Exercise objective: Nothing should change. Output the data exactly.

________________

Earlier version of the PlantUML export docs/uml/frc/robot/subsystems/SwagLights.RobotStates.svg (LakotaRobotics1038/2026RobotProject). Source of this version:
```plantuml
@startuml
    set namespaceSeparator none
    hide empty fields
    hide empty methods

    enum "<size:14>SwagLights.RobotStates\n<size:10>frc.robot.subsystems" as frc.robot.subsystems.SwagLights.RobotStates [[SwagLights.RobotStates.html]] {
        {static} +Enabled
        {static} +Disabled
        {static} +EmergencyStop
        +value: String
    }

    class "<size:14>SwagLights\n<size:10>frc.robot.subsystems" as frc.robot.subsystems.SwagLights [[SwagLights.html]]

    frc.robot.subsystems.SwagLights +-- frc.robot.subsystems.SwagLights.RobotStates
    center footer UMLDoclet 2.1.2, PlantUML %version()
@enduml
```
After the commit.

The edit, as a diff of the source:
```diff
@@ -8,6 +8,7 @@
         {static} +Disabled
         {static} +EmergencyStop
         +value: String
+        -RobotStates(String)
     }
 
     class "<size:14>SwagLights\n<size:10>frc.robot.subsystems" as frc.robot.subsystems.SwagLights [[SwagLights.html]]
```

________________

Task response:
Earlier version of the PlantUML export docs/uml/frc/robot/subsystems/SwagLights.RobotStates.svg (LakotaRobotics1038/2026RobotProject). Source of this version:
```plantuml
@startuml
    set namespaceSeparator none
    hide empty fields
    hide empty methods

    enum "<size:14>SwagLights.RobotStates\n<size:10>frc.robot.subsystems" as frc.robot.subsystems.SwagLights.RobotStates [[SwagLights.RobotStates.html]] {
        {static} +Enabled
        {static} +Disabled
        {static} +EmergencyStop
        +value: String
    }

    class "<size:14>SwagLights\n<size:10>frc.robot.subsystems" as frc.robot.subsystems.SwagLights [[SwagLights.html]]

    frc.robot.subsystems.SwagLights +-- frc.robot.subsystems.SwagLights.RobotStates
    center footer UMLDoclet 2.1.2, PlantUML %version()
@enduml
```
After the commit.

The edit, as a diff of the source:
```diff
@@ -8,6 +8,7 @@
         {static} +Disabled
         {static} +EmergencyStop
         +value: String
+        -RobotStates(String)
     }
 
     class "<size:14>SwagLights\n<size:10>frc.robot.subsystems" as frc.robot.subsystems.SwagLights [[SwagLights.html]]
```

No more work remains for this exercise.